Montana Housing Partnership Conference
Posted at 9:22 PM, May 13, 2021
and last updated 2021-05-14 10:23:32-04

HELENA — The issue of housing availability has been on many Montanans’ minds over the last year. Those who work on housing in the state say availability and affordability didn’t just become problems in 2020, but they are definitely becoming more widespread.

“It’s been on the rise for a while,” said Katie Biggs, marketing and resource development manager for NeighborWorks Montana. “You’ve seen it over the past years in areas like Missoula and Bozeman specifically, and Kalispell, but where we hadn’t seen it before, we’re now seeing it. We’re seeing affordability and inventory issues in Great Falls, in Helena, in Butte.”

Biggs said the last year brought a squeeze on housing, with so many people migrating to Montana. However, it also brought several programs to help those seeking housing, like emergency rental assistance. Many of those support programs were funded through COVID-19 relief money.

These and other topics will be up for discussion next week, at the annual Montana Housing Partnership Conference, organized by NeighborWorks and Montana Housing. For the second year in a row, the event will be held virtually due to COVID.

More than 400 people from across the state are registered to take part in the conference, which is aimed toward housing authorities, developers and other professionals. The goal is to bring the various organizations together to talk about options.
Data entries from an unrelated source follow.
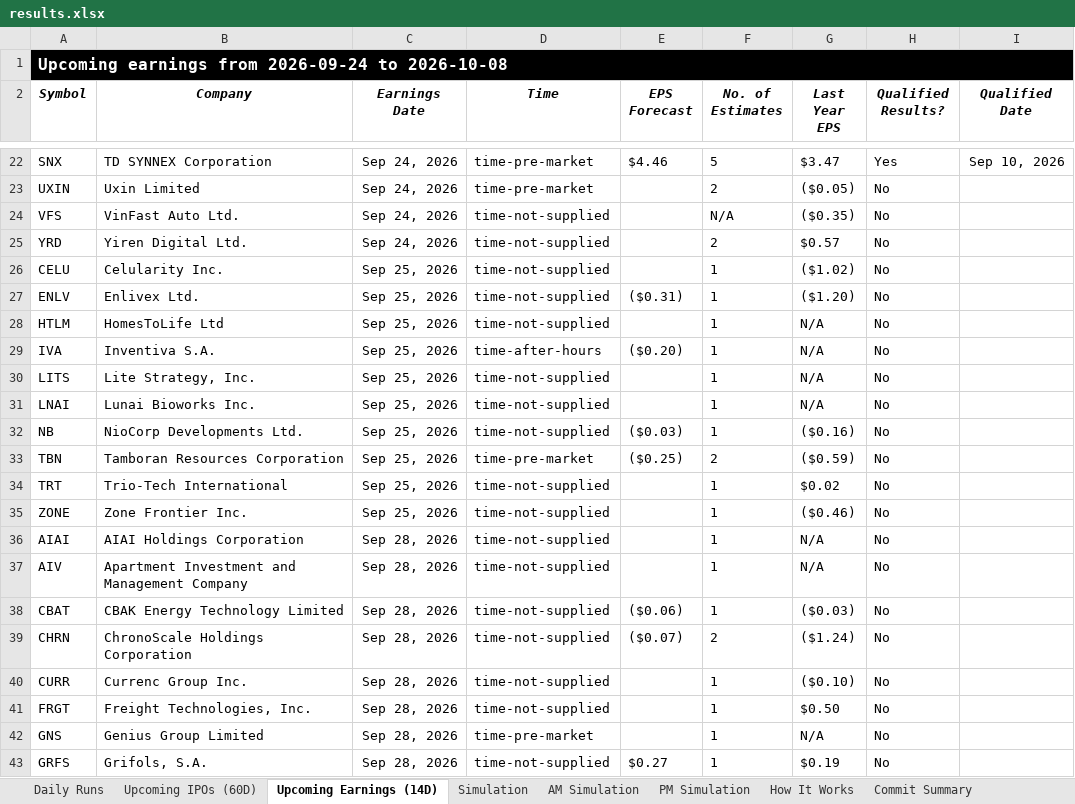
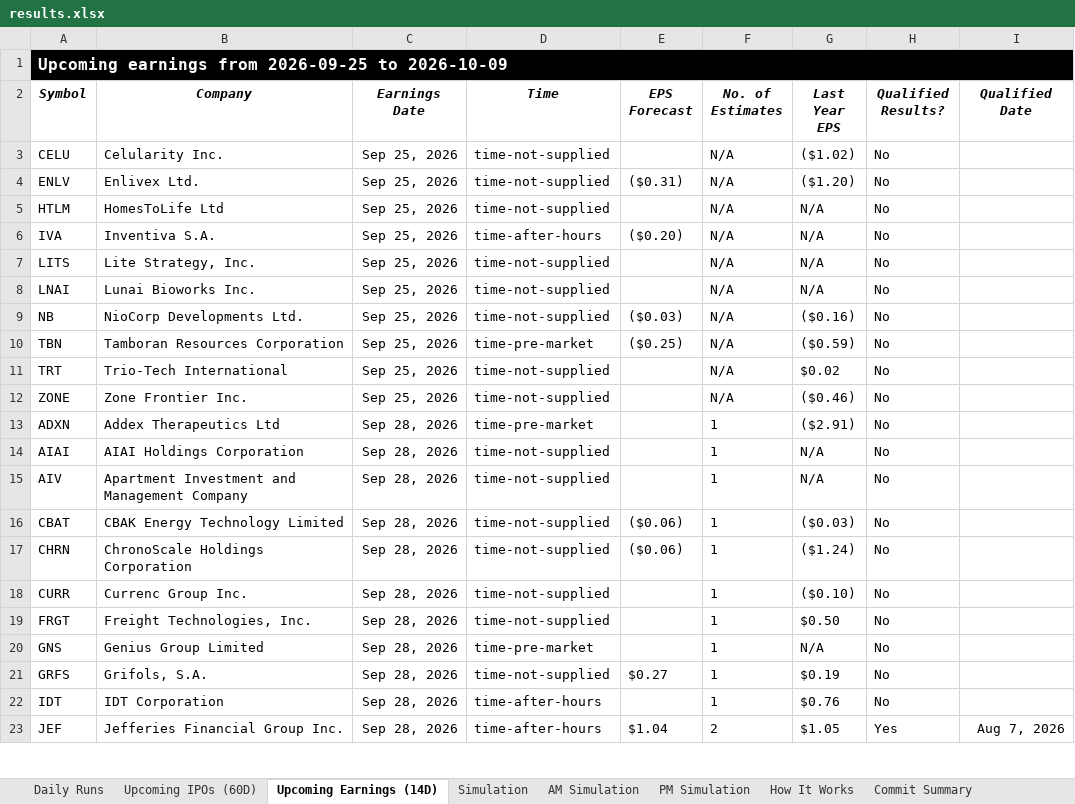
Before and after one commit to codenamev99/invest2.0, an Excel workbook: results.xlsx, sheet Upcoming Earnings (14D), drawn as a sheet; only a part is shown, gaps mark what is left out; the shorter side is filled out with more unchanged rows; values as stored, in another font and other column widths than the file's, no borders; removed rows and columns are numbered as before the commit, all else as after; the diff covers the shown part only; the diff names each change by its address in the sheet, - before the commit and + after, or states it on an @@ line.

```diff
--- a/results.xlsx (sheet Upcoming Earnings (14D))
+++ b/results.xlsx (sheet Upcoming Earnings (14D))
-A1 (Symbol): …earnings from 2026-09-24 to 2026-10-08
+A1 (Symbol): …earnings from 2026-09-25 to 2026-10-09
-row 22: SNX | TD SYNNEX Corporation | Sep 24, 2026 | time-pre-market | $4.46 | 5 | $3.47 | Yes | Sep 10, 2026
-row 23: UXIN | Uxin Limited | Sep 24, 2026 | time-pre-market |  | 2 | ($0.05) | No
-row 24: VFS | VinFast Auto Ltd. | Sep 24, 2026 | time-not-supplied |  | N/A | ($0.35) | No
-row 25: YRD | Yiren Digital Ltd. | Sep 24, 2026 | time-not-supplied |  | 2 | $0.57 | No
-F3:F9 (No. of Estimates): 1
+F3:F9 (No. of Estimates): N/A
-F10 (No. of Estimates): 2
+F10 (No. of Estimates): N/A
-F11:F12 (No. of Estimates): 1
+F11:F12 (No. of Estimates): N/A
+row 13: ADXN | Addex Therapeutics Ltd | Sep 28, 2026 | time-pre-market |  | 1 | ($2.91) | No
-E17 (EPS Forecast): ($0.07)
+E17 (EPS Forecast): ($0.06)
-F17 (No. of Estimates): 2
+F17 (No. of Estimates): 1
```
Also changed, not shown: 22 added rows, 23 removed rows and 28 edited cells elsewhere in this sheet, sheet Daily Runs, sheet PM Simulation, sheet AM Simulation, sheet Simulation, sheet Upcoming IPOs (60D), sheet Commit Summary.
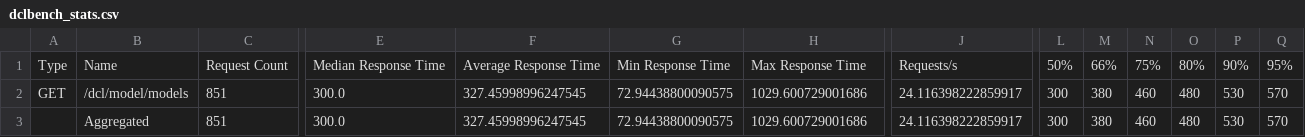
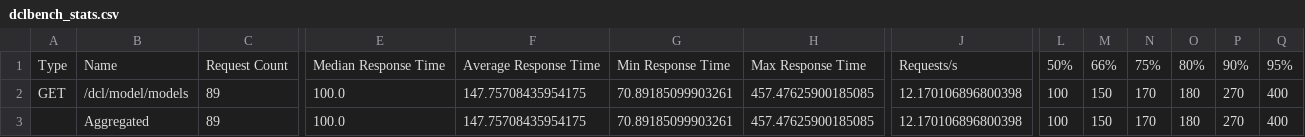
Before and after one commit to zigbee-alliance/distributed-compliance-ledger, a CSV file: dclbench_stats.csv, drawn as a sheet; only a part is shown, gaps mark what is left out; the diff covers the shown part only; the diff names each change by its address in the sheet, - before the commit and + after, or states it on an @@ line.

```diff
--- a/dclbench_stats.csv
+++ b/dclbench_stats.csv
-C2:C3: 851
+C2:C3: 89
-E2:E3: 300.0
+E2:E3: 100.0
-F2:F3: 327.45998996247545
+F2:F3: 147.75708435954175
-G2:G3: 72.94438800090575
+G2:G3: 70.89185099903261
-H2:H3: 1029.600729001686
+H2:H3: 457.47625900185085
-J2:J3: 24.116398222859917
+J2:J3: 12.170106896800398
-L2:L3: 300
+L2:L3: 100
-M2:M3: 380
+M2:M3: 150
-N2:N3: 460
+N2:N3: 170
-O2:O3: 480
+O2:O3: 180
-P2:P3: 530
+P2:P3: 270
-Q2:Q3: 570
+Q2:Q3: 400
```
Also changed, not shown: 10 edited cells elsewhere in this file, 2 other files.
“We hope folks have new tips, tools and tricks and innovative ideas to take back to their individual communities so that they can further help provide and create opportunities for homes that Montanans can afford,” Biggs said.

According to a report from the National Low-Income Housing Coalition, fair market rent for a one-bedroom home in Montana has risen to $682. That means a minimum-wage worker would have to spend well over the recommended 30% of their income on housing. The report shows Lewis and Clark County is one of the most expensive areas in the state, with a fair market rent of $782.

Biggs said addressing housing needs in Montana takes partnerships, and those partnerships are going to continue well after this conference.

“There’s absolutely a big need, but there’s always been a need for this work, and now so more than ever,” she said.

The Housing Partnership Conference will be held Tuesday, May 18, and Wednesday, May 19. You can find more information here.